▶ **The data**

==========

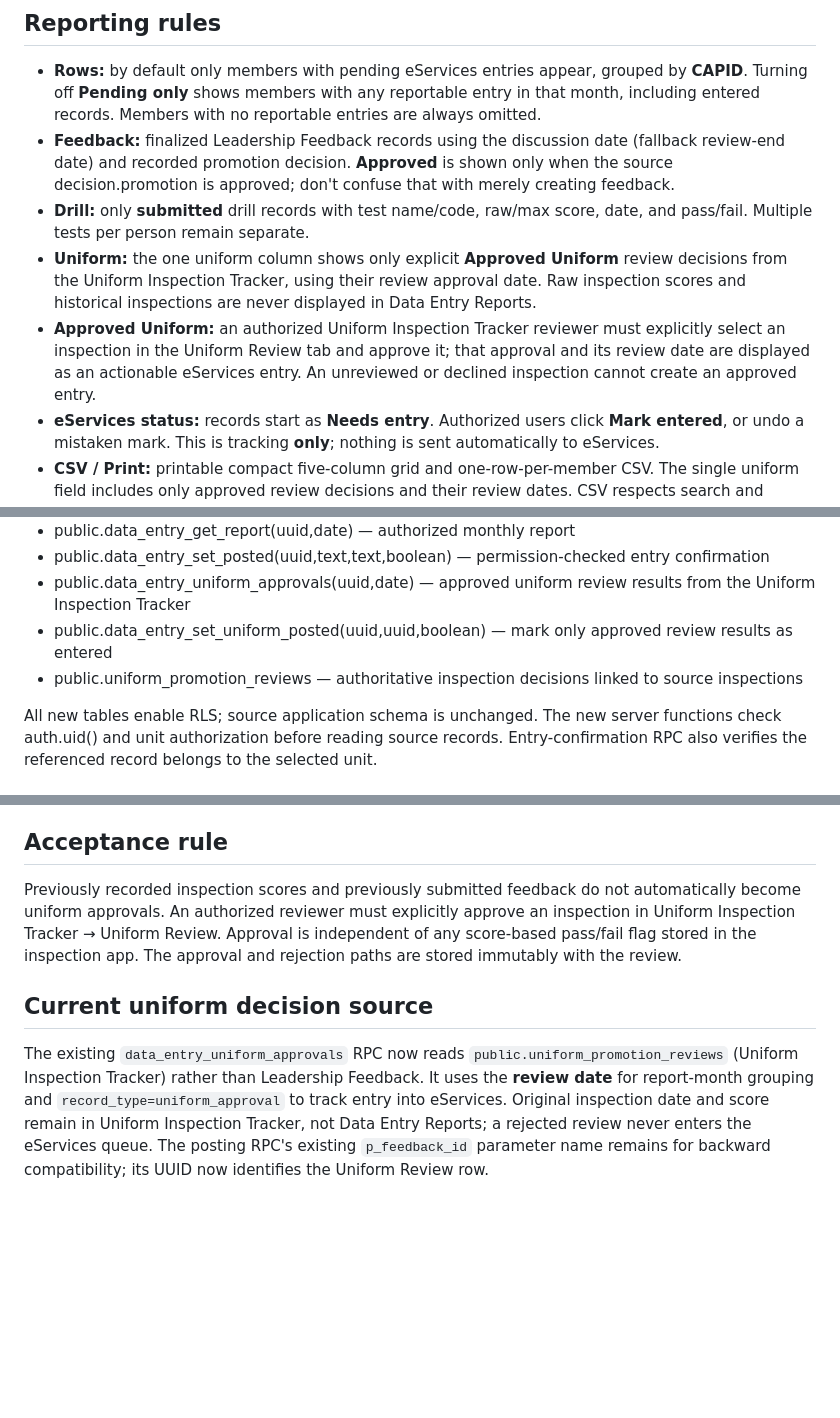
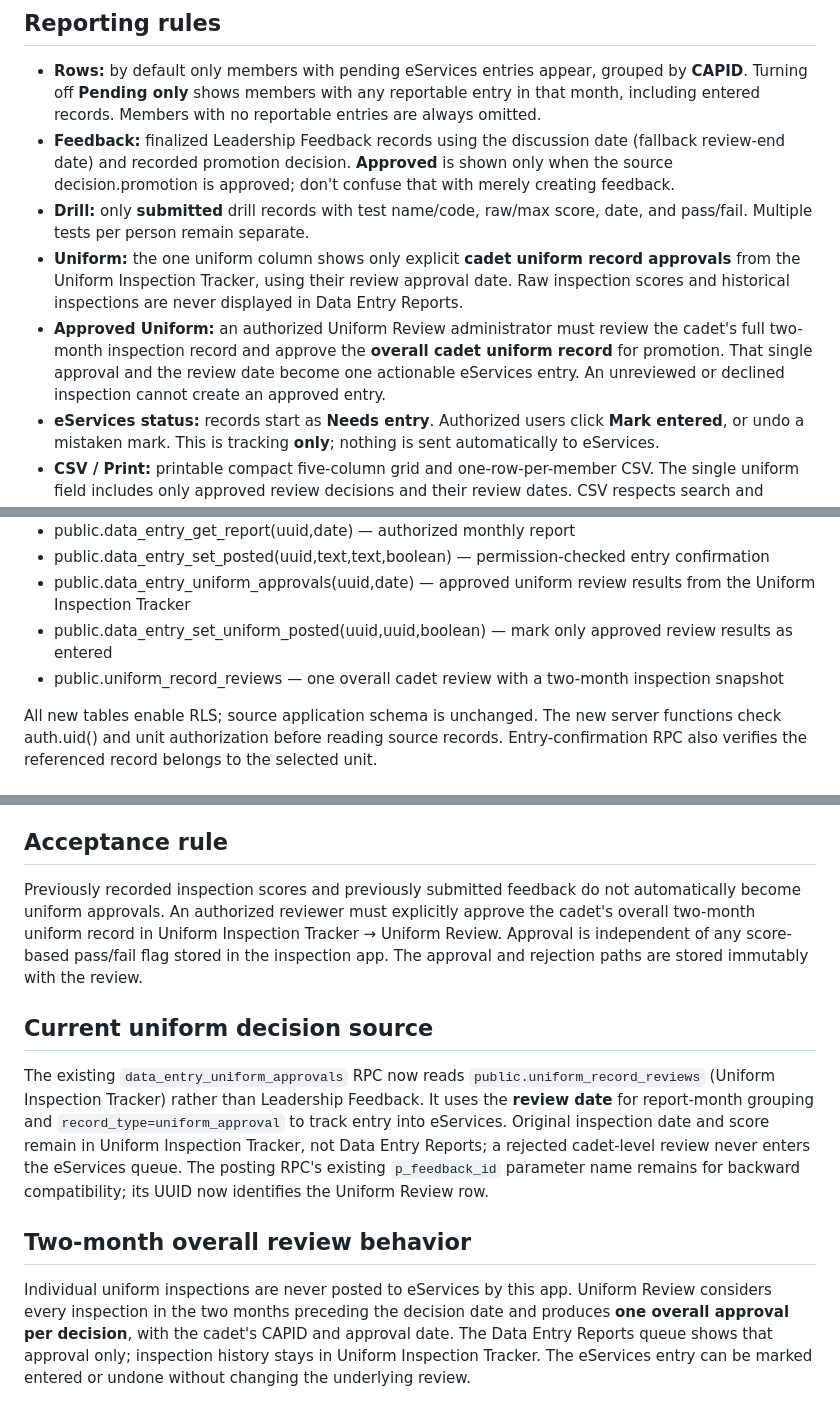
Before and after one commit to srg9832/DataEntryReports, a Markdown page: README.md, 3 parts joined by grey strips. GitHub-like rendering; blank space fills up the shorter version.

Commit message:
Clarify uniform approval is one cadet-level two-month record decision

```diff
--- a/README.md
+++ b/README.md
@@ -19,8 +19,8 @@ A compact, login-protected worksheet for CAP staff transferring feedback, drill-
 - **Rows:** by default only members with pending eServices entries appear, grouped by **CAPID**. Turning off **Pending only** shows members with any reportable entry in that month, including entered records. Members with no reportable entries are always omitted.
 - **Feedback:** finalized Leadership Feedback records using the discussion date (fallback review-end date) and recorded promotion decision. **Approved** is shown only when the source decision.promotion is approved; don't confuse that with merely creating feedback.
 - **Drill:** only **submitted** drill records with test name/code, raw/max score, date, and pass/fail. Multiple tests per person remain separate.
-- **Uniform:** the one uniform column shows only explicit **Approved Uniform** review decisions from the Uniform Inspection Tracker, using their review approval date. Raw inspection scores and historical inspections are never displayed in Data Entry Reports.
-- **Approved Uniform:** an authorized Uniform Inspection Tracker reviewer must explicitly select an inspection in the Uniform Review tab and approve it; that approval and its review date are displayed as an actionable eServices entry. An unreviewed or declined inspection cannot create an approved entry.
+- **Uniform:** the one uniform column shows only explicit **cadet uniform record approvals** from the Uniform Inspection Tracker, using their review approval date. Raw inspection scores and historical inspections are never displayed in Data Entry Reports.
+- **Approved Uniform:** an authorized Uniform Review administrator must review the cadet's full two-month inspection record and approve the **overall cadet uniform record** for promotion. That single approval and the review date become one actionable eServices entry. An unreviewed or declined inspection cannot create an approved entry.
 - **eServices status:** records start as **Needs entry**. Authorized users click **Mark entered**, or undo a mistaken mark. This is tracking **only**; nothing is sent automatically to eServices.
 - **CSV / Print:** printable compact five-column grid and one-row-per-member CSV. The single uniform field includes only approved review decisions and their review dates. CSV respects search and Pending only filtering.
 
@@ -34,7 +34,7 @@ Migration data_entry_reports_initial_additive creates only:
 - public.data_entry_set_posted(uuid,text,text,boolean) — permission-checked entry confirmation
 - public.data_entry_uniform_approvals(uuid,date) — approved uniform review results from the Uniform Inspection Tracker
 - public.data_entry_set_uniform_posted(uuid,uuid,boolean) — mark only approved review results as entered
-- public.uniform_promotion_reviews — authoritative inspection decisions linked to source inspections
+- public.uniform_record_reviews — one overall cadet review with a two-month inspection snapshot
 
 All new tables enable RLS; source application schema is unchanged. The new server functions check auth.uid() and unit authorization before reading source records. Entry-confirmation RPC also verifies the referenced record belongs to the selected unit.
 
@@ -49,8 +49,12 @@ All new tables enable RLS; source application schema is unchanged. The new serve
 
 ## Acceptance rule
 
-Previously recorded inspection scores and previously submitted feedback do not automatically become uniform approvals. An authorized reviewer must explicitly approve an inspection in Uniform Inspection Tracker → Uniform Review. Approval is independent of any score-based pass/fail flag stored in the inspection app. The approval and rejection paths are stored immutably with the review.
+Previously recorded inspection scores and previously submitted feedback do not automatically become uniform approvals. An authorized reviewer must explicitly approve the cadet's overall two-month uniform record in Uniform Inspection Tracker → Uniform Review. Approval is independent of any score-based pass/fail flag stored in the inspection app. The approval and rejection paths are stored immutably with the review.
 
 ## Current uniform decision source
 
-The existing `data_entry_uniform_approvals` RPC now reads `public.uniform_promotion_reviews` (Uniform Inspection Tracker) rather than Leadership Feedback. It uses the **review date** for report-month grouping and `record_type=uniform_approval` to track entry into eServices. Original inspection date and score remain in Uniform Inspection Tracker, not Data Entry Reports; a rejected review never enters the eServices queue. The posting RPC's existing `p_feedback_id` parameter name remains for backward compatibility; its UUID now identifies the Uniform Review row.
+The existing `data_entry_uniform_approvals` RPC now reads `public.uniform_record_reviews` (Uniform Inspection Tracker) rather than Leadership Feedback. It uses the **review date** for report-month grouping and `record_type=uniform_approval` to track entry into eServices. Original inspection date and score remain in Uniform Inspection Tracker, not Data Entry Reports; a rejected cadet-level review never enters the eServices queue. The posting RPC's existing `p_feedback_id` parameter name remains for backward compatibility; its UUID now identifies the Uniform Review row.
+
+## Two-month overall review behavior
+
+Individual uniform inspections are never posted to eServices by this app. Uniform Review considers every inspection in the two months preceding the decision date and produces **one overall approval per decision**, with the cadet's CAPID and approval date. The Data Entry Reports queue shows that approval only; inspection history stays in Uniform Inspection Tracker. The eServices entry can be marked entered or undone without changing the underlying review.
```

==========

Output the data above exactly, excluding images.

▶ **Completed exercise**
Before and after one commit to srg9832/DataEntryReports, a Markdown page: README.md, 3 parts joined by grey strips. GitHub-like rendering; blank space fills up the shorter version.

Commit message:
Clarify uniform approval is one cadet-level two-month record decision

```diff
--- a/README.md
+++ b/README.md
@@ -19,8 +19,8 @@ A compact, login-protected worksheet for CAP staff transferring feedback, drill-
 - **Rows:** by default only members with pending eServices entries appear, grouped by **CAPID**. Turning off **Pending only** shows members with any reportable entry in that month, including entered records. Members with no reportable entries are always omitted.
 - **Feedback:** finalized Leadership Feedback records using the discussion date (fallback review-end date) and recorded promotion decision. **Approved** is shown only when the source decision.promotion is approved; don't confuse that with merely creating feedback.
 - **Drill:** only **submitted** drill records with test name/code, raw/max score, date, and pass/fail. Multiple tests per person remain separate.
-- **Uniform:** the one uniform column shows only explicit **Approved Uniform** review decisions from the Uniform Inspection Tracker, using their review approval date. Raw inspection scores and historical inspections are never displayed in Data Entry Reports.
-- **Approved Uniform:** an authorized Uniform Inspection Tracker reviewer must explicitly select an inspection in the Uniform Review tab and approve it; that approval and its review date are displayed as an actionable eServices entry. An unreviewed or declined inspection cannot create an approved entry.
+- **Uniform:** the one uniform column shows only explicit **cadet uniform record approvals** from the Uniform Inspection Tracker, using their review approval date. Raw inspection scores and historical inspections are never displayed in Data Entry Reports.
+- **Approved Uniform:** an authorized Uniform Review administrator must review the cadet's full two-month inspection record and approve the **overall cadet uniform record** for promotion. That single approval and the review date become one actionable eServices entry. An unreviewed or declined inspection cannot create an approved entry.
 - **eServices status:** records start as **Needs entry**. Authorized users click **Mark entered**, or undo a mistaken mark. This is tracking **only**; nothing is sent automatically to eServices.
 - **CSV / Print:** printable compact five-column grid and one-row-per-member CSV. The single uniform field includes only approved review decisions and their review dates. CSV respects search and Pending only filtering.
 
@@ -34,7 +34,7 @@ Migration data_entry_reports_initial_additive creates only:
 - public.data_entry_set_posted(uuid,text,text,boolean) — permission-checked entry confirmation
 - public.data_entry_uniform_approvals(uuid,date) — approved uniform review results from the Uniform Inspection Tracker
 - public.data_entry_set_uniform_posted(uuid,uuid,boolean) — mark only approved review results as entered
-- public.uniform_promotion_reviews — authoritative inspection decisions linked to source inspections
+- public.uniform_record_reviews — one overall cadet review with a two-month inspection snapshot
 
 All new tables enable RLS; source application schema is unchanged. The new server functions check auth.uid() and unit authorization before reading source records. Entry-confirmation RPC also verifies the referenced record belongs to the selected unit.
 
@@ -49,8 +49,12 @@ All new tables enable RLS; source application schema is unchanged. The new serve
 
 ## Acceptance rule
 
-Previously recorded inspection scores and previously submitted feedback do not automatically become uniform approvals. An authorized reviewer must explicitly approve an inspection in Uniform Inspection Tracker → Uniform Review. Approval is independent of any score-based pass/fail flag stored in the inspection app. The approval and rejection paths are stored immutably with the review.
+Previously recorded inspection scores and previously submitted feedback do not automatically become uniform approvals. An authorized reviewer must explicitly approve the cadet's overall two-month uniform record in Uniform Inspection Tracker → Uniform Review. Approval is independent of any score-based pass/fail flag stored in the inspection app. The approval and rejection paths are stored immutably with the review.
 
 ## Current uniform decision source
 
-The existing `data_entry_uniform_approvals` RPC now reads `public.uniform_promotion_reviews` (Uniform Inspection Tracker) rather than Leadership Feedback. It uses the **review date** for report-month grouping and `record_type=uniform_approval` to track entry into eServices. Original inspection date and score remain in Uniform Inspection Tracker, not Data Entry Reports; a rejected review never enters the eServices queue. The posting RPC's existing `p_feedback_id` parameter name remains for backward compatibility; its UUID now identifies the Uniform Review row.
+The existing `data_entry_uniform_approvals` RPC now reads `public.uniform_record_reviews` (Uniform Inspection Tracker) rather than Leadership Feedback. It uses the **review date** for report-month grouping and `record_type=uniform_approval` to track entry into eServices. Original inspection date and score remain in Uniform Inspection Tracker, not Data Entry Reports; a rejected cadet-level review never enters the eServices queue. The posting RPC's existing `p_feedback_id` parameter name remains for backward compatibility; its UUID now identifies the Uniform Review row.
+
+## Two-month overall review behavior
+
+Individual uniform inspections are never posted to eServices by this app. Uniform Review considers every inspection in the two months preceding the decision date and produces **one overall approval per decision**, with the cadet's CAPID and approval date. The Data Entry Reports queue shows that approval only; inspection history stays in Uniform Inspection Tracker. The eServices entry can be marked entered or undone without changing the underlying review.
```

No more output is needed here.